AMONG. THE sadistic drug lords and lycra-clad, body-ripped narcissists that characterises most of Netflix’s villains and heroes, Rabbi Shulem Shtisel is a walking oasis of modesty. Perhaps he and his show is even unique. When in the opening episode of this keenly-anticipated — to the point of salivating — third season of the Israeli hit, the rabbi whacks one of his Charedi students around the chops for subordination, the moment has the force of a Jason Bourne drop kick.
To fans of action blockbusters (of which I count myself as one), in which violence is both spectacular and casual, the rabbi’s explosion of temper is meat and drink.
What may shock newcomers to Shtisel however is that their attention is gripped by nothing more spectacular than the sedate pace and simple story-telling of Ori Elon and Yehonatan Indusrky’s scripts. Or that and the show’s emotional heft which is achieved though understatement rather than the overblown emoting of people declaring Oprah-style ‘personal truths’. What stands out in Shtisel is humility.
Set four years after series two ended, series three is still set in Geula, Jerusalem and anchored by the relationship between Shulem (Doval’e Glickman) and his artist son Akiva (Michael Aloni).
And when Akiva visits his father they still sit at opposite ends of that little kitchen table. Drama is generated not at full volume as is the case in almost every other show that focuses on father and son, but in near silence, with each man having experienced loss in their own way, and occasionally movingly united by their own version of solitude. Only the English express so much by saying so little.
Elsewhere scandal brews in the form of forbidden love between Giti’s son Yosa’le and the girl to whom the matchmaker accidentally introduces him.
Another plotline sees Ruchami (the always excellent Shira Haas) discovering that after five years of marriage her health may not be a barrier to having children after all.
Meanwhile Shulem is forced fight for his job as charedi headmaster after his violent outburst. Yet through all this warmth and wisdom – yes, even Talmudic wisdom – is as present as ever, as is the humour which could have been wrought by Sholem Aleichem himself.
Most shows focusing on Jewish life tend to argue that existence is diminished by the rules of strictly Orthodox observance. For instance Unorthodox — the show Hass starred in between making series two and three of Shtisel — followed the fate of a woman whose can only be fulfilled by escaping her community. From the progressive or secular perspective this remains a convincing take.

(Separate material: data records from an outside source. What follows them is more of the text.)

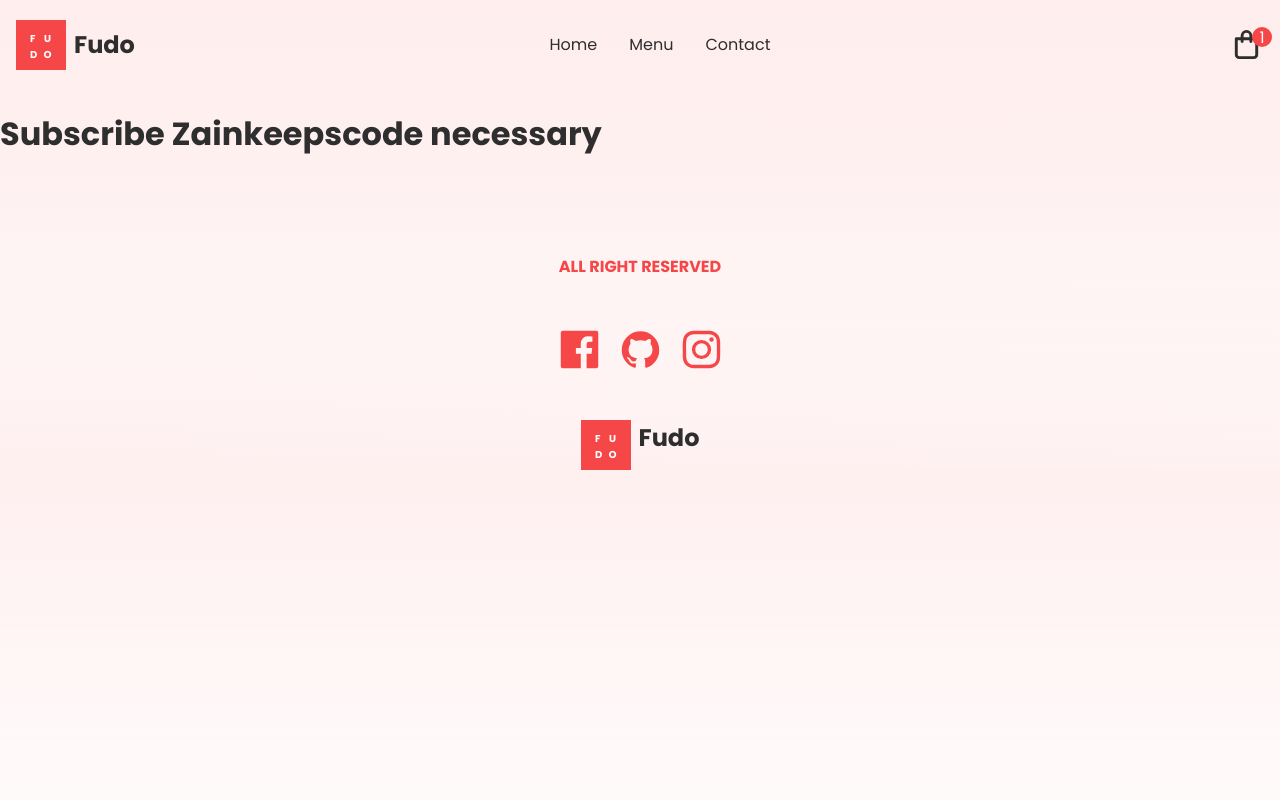
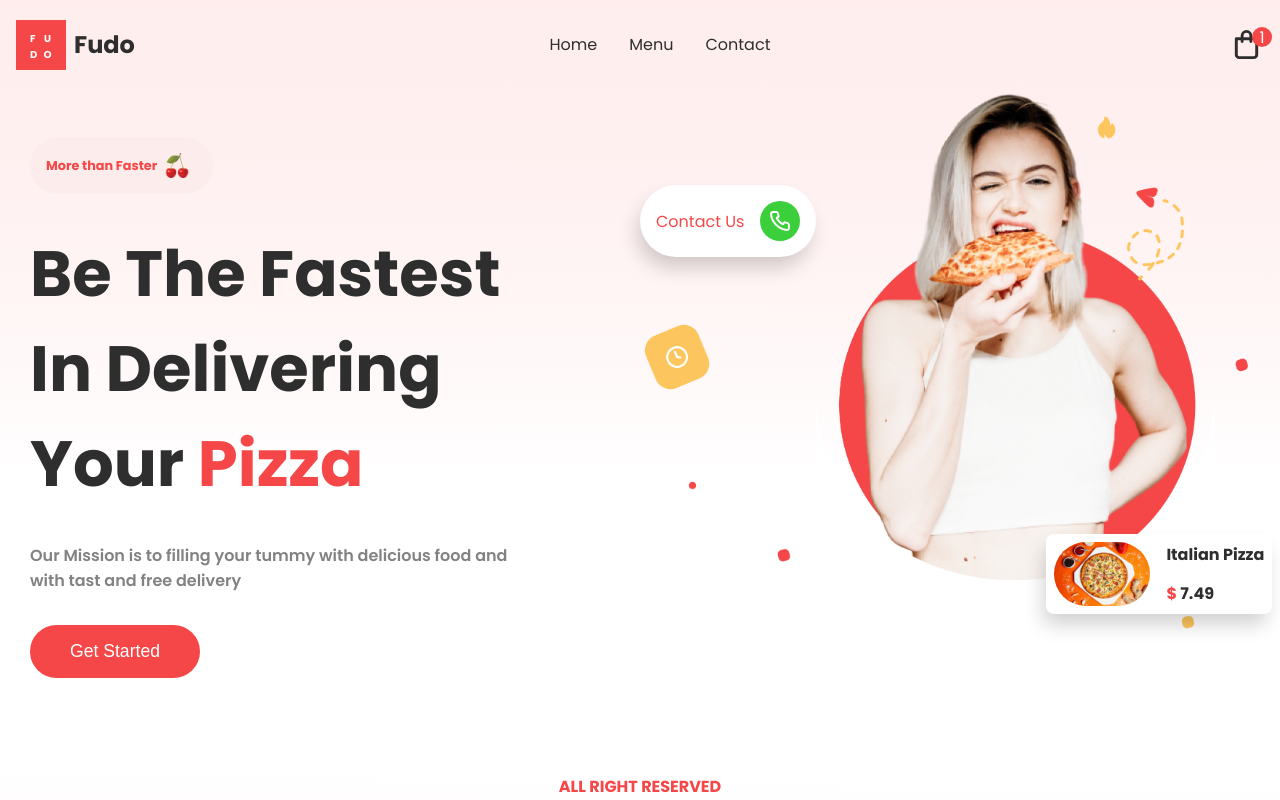
Before and after one commit to mervebilgin/FoodDeliveryWebsite, a Next.js app: page / in a window 1280 px wide. Shown: the top 800 px of the page. Built offline with nearby package versions, Linux system fonts and the light colour scheme.

Commit message:
Create hero component

```diff
--- /dev/null
+++ b/components/Hero.jsx
@@ -0,0 +1,70 @@
+import Image from 'next/image'
+import css from '../styles/Hero.module.css'
+import Cherry from '../assets/Cherry.png'
+import HeroImage from '../assets/HeroImage.png'
+import {UilPhone} from '@iconscout/react-unicons'
+import Pizza1 from '../assets/p1.jpg'
+
+export default function Hero() {
+    return(
+        <div className={css.container}>
+
+            {/* left side*/}
+            <div className={css.left}>
+
+
+                <div className={css.cherryDiv}>
+                    <span>More than Faster</span>
+                    <Image src={Cherry} alt="" width={40} height={25}/>
+                </div>
+
+                <div className={css.heroText}>
+                    <span> Be The Fastest</span>
+                    <span> In Delivering</span>
+                    <span>
+                        Your <span style={{color: "var(--themeRed)"}}>Pizza</span>
+                    </span>
+                </div>
+
+                <span className={css.miniText}>
+                    Our Mission is to filling your tummy with delicious food and with tast and free delivery
+                </span>
+
+                <button className={`btn ${css.btn}`}>
+                    Get Started
+                </button>
+            </div>
+
+
+            {/* right side*/}
+
+            <div className={css.rightSide}>
+                <div className={css.imageContainer}>
+                    <Image src={HeroImage} alt="" layout='intrinsic'/>
+                </div>
+
+                <div className={css.ContactUs}>
+                    <span>Contact Us</span>
+                    <div>
+                        <UilPhone color='white' />
+                    </div>
+                </div>
+
+                <div className={css.Pizza}>
+                    <div>
+                        <Image src={Pizza1} alt="" objectFit='cover'
+                        layout='intrinsic'/>
+                    </div>
+
+                    <div className={css.details}>
+                        <span>Italian Pizza</span>
+                        <span>
+                            <span style={{color: "var(--themeRed"}}>$</span> 7.49
+                        </span>
+
+                    </div>
+                </div>
+            </div>
+        </div>
+    )
+};
--- a/pages/index.js
+++ b/pages/index.js
@@ -1,18 +1,21 @@
 import Head from "next/head";
 import Layout from "../components/Layout";
+import Hero from "../components/Hero";
+import css from '../styles/Home.module.css'
 
 export default function Home() {
   return (
     <Layout>
-      <div>
+      <div className="{css.container}">
         <Head>
           <title>FUDO</title>
           <meta name="description" content="Generated by create next app" />
           <link rel="icon" href="/Logo.png" />
         </Head>
+
         {/* body */}
         <main>
-          <h1>Subscribe Zainkeepscode necessary</h1>
+          <Hero/>
         </main>
       </div>
     </Layout>
--- /dev/null
+++ b/styles/Hero.module.css
@@ -0,0 +1,119 @@
+.container {
+    display: flex;
+    position: relative;
+}
+
+.left {
+    display: flex;
+    flex-direction: column;
+    gap: 2rem;
+}
+
+.cherryDiv {
+    display: flex;
+    align-items: center;
+    justify-content: center;
+    width: fit-content;
+    background-color: var(--pink);
+    margin-top: 3rem;
+    padding: 1rem;
+    border-radius: 2rem;
+    font-size: 0.8rem;
+    color: var(--themeRed);
+    font-weight: bold;
+    margin-left: 30px;
+}
+
+.heroText {
+    display: flex;
+    flex-direction: column;
+    font-size: 4rem;
+    font-weight: bold;
+    margin-left: 30px;
+}
+
+.miniText {
+    width: 70%;
+    color: var(--gray);
+    font-weight: 600;
+    margin-left: 30px;
+}
+
+.btn {
+    padding: 1rem 2.5rem;
+}
+
+.right {
+    position: relative;
+}
+
+.imageContainer {
+    width: 38rem;
+    position: absolute;
+    top: -4rem;
+    right: 2rem;
+}
+
+.ContactUs {
+    display: flex;
+    align-items: center;
+    justify-content: center;
+    position: absolute;
+    width: max-content;
+    padding: 1rem;
+    border-radius: 5rem;
+    top: 6rem;
+    left: 40rem;
+    gap: 1rem;
+    background-color: white;
+    box-shadow: var(--shadow);
+    color: var(--themeRed);
+}
+
+.ContactUs>div {
+    background: rgb(59 208 59);
+    border-radius: 50%;
+    width: 2.5rem;
+    display: flex;
+    align-items: center;
+    justify-content: center;
+    height: 2.5rem;
+}
+
+.ContactUs:hover {
+    cursor: pointer;
+    transform: scale(1.1);
+}
+
+.Pizza {
+    display: flex;
+    gap: 1rem;
+    background-color: white;
+    box-shadow: var(--shadow);
+    padding: 0.5rem;
+    border-radius: 0.5rem;
+    position: absolute;
+    bottom: 4rem;
+    left: 19rem;
+    width: max-content;
+    margin-left: 58%;
+}
+
+.Pizza>:nth-child(1) {
+    width: 6rem;
+    height: 4rem;
+    overflow: hidden;
+    border-radius: 5rem;
+}
+
+.Pizza>:nth-child(2) {
+    display: flex;
+    flex-direction: column;
+    justify-content: space-between;
+    font-weight: bold;
+}
+
+.Pizza:hover {
+    transform: scale(1.1);
+    cursor: pointer;
+}
--- /dev/null
+++ b/styles/Home.module.css
@@ -0,0 +1,3 @@
+.container {
+    padding: 1rem 2rem;
+}
--- a/styles/globals.css
+++ b/styles/globals.css
@@ -52,3 +52,15 @@ a {
   transition: all 300ms ease;
 
 }
+
+.btn {
+  width: max-content;
+  padding: 1rem;
+  border-radius: 4rem;
+  border: none;
+  color: white;
+  font-size: 1.1rem;
+  cursor: pointer;
+  background-color: var(--themeRed);
+  margin-left: 30px;
+}
```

Yet Shtisel is philosophically different. Whether by design or accident it holds that life can be enriched, deepened even, by the strictures of Charedi tradition — if it goes hand-in-hand with humanity, that is — something that Shtisel is full of.
It is also written with great skill. When the reason why Akiva cannot bear to sell his paintings of his wife fully emerges, the reveal has more impact than a hundred action-hero drop kicks.